June 2019 - A Damn Fine Hand
Written by by Joell Dunlap - all rights reserved by the author 2018
Tuesday, 28 May 2019 02:40


Installment #12, Pneumonia.

by Joell Dunlap - all rights reserved by the author 2018

The veterinarian euthanized Pax Kristi by feed time. Her body was taken to the racetrack hospital for a necropsy and the barn was on lock down waiting for the tests to come back. Needless to say, the word was already out, grooms were thinking about looking for other jobs and trainers were lurking around thinking about picking up the barn’s clients as soon as Jude Keenan’s business was officially kaput.

Ann did her best to look and act normal while overseeing the feeding, afternoon walking, sanitizing and medications of the barn. Jude paced circles in his office with the door closed avoiding client’s phone calls and waiting for the call from the vet.

The entire staff held a collective breath when Doc Conner’s spotless white truck pulled up to the barn. Without meeting Ann’s eye, he ducked into the office and closed the door behind him. This couldn’t be good. Despite her best and most loyal efforts, Ann calculated her job prospects.

I could take Ian Froley up on his offer to work for him in Canada.

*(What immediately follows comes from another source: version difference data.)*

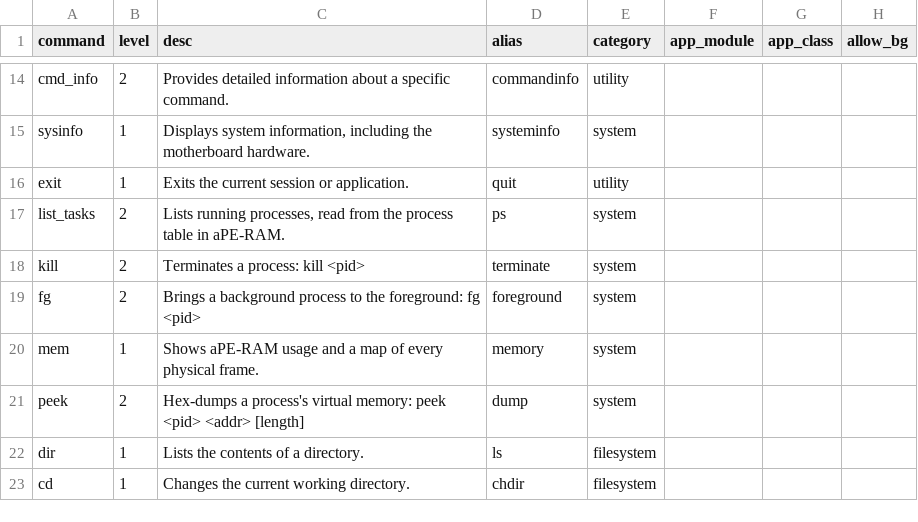
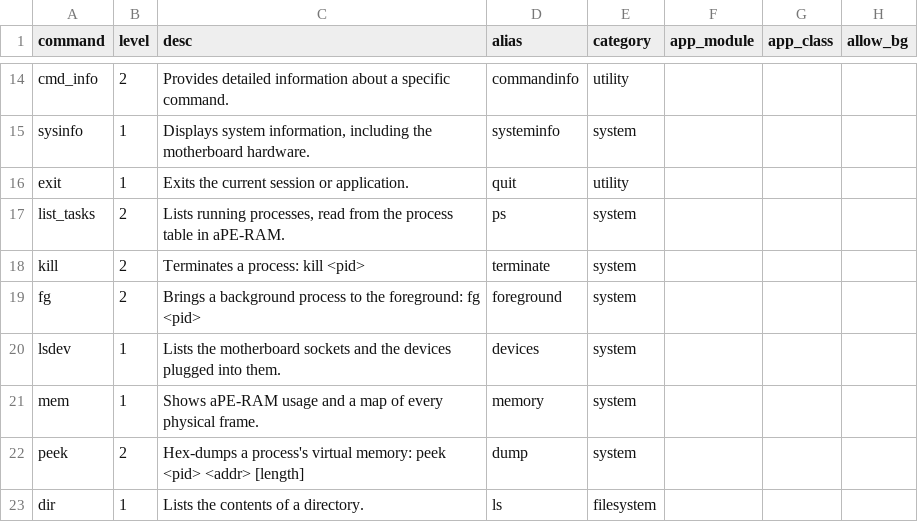
Before and after one commit to ahfuba/aPEOSI, a CSV file: devices/internal/A/apeos/system2/sys/sys_cmd.csv, drawn as a sheet; only a part is shown, gaps mark what is left out; the shorter side is filled out with more unchanged rows.

```diff
--- a/devices/internal/A/apeos/system2/sys/sys_cmd.csv
+++ b/devices/internal/A/apeos/system2/sys/sys_cmd.csv
@@ -19,2 +19,3 @@ kill,2,"Terminates a process: kill <pid>",terminate,system,,,
 fg,2,"Brings a background process to the foreground: fg <pid>",foreground,system,,,
+lsdev,1,"Lists the motherboard sockets and the devices plugged into them.",devices,system,,,
 mem,1,"Shows aPE-RAM usage and a map of every physical frame.",memory,system,,,
```
Also changed, not shown: 32 other files.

Ann thought. Or maybe I could go back to free-lance gallop work. Hell, maybe I’ll get my trainer’s license and start my own barn.

Ann snapped herself away from her selfish thoughts when she caught sight of Enrique. Her heart broke at the sight of his broad shoulders slumped, his calloused hands wringing, his ball cap in his hands. The top of his head showed a bald spot in his course salt and pepper hair that she’d not noticed before. He looked up at her and swallowed hard. She watched him gaze up and down the barn of the beautiful horses and his thoughts were transparent “Will anyone else get sick and die?

Who is next?”

Ann immediately lamented her selfish musings and joined him in looking down the shed-row at the stable of horses, each of whom they both knew intimately – their likes and dislikes, their aches and pains. They each had a personality, a signature trait. In a rush, her mind went to her favorites and she couldn’t bear the thoughts of them staggering around, lungs filling with fluid as they had poor Pax Kristi just this morning.

Suddenly, the office door burst open and Jude and Doc Conner emerged, arms around each other’s shoulders laughing over one of Doc’s bawdy jokes. They patted each other roughly and Doc looked up at the gathering of grooms, hot-walkers, Enrique and Ann and announced:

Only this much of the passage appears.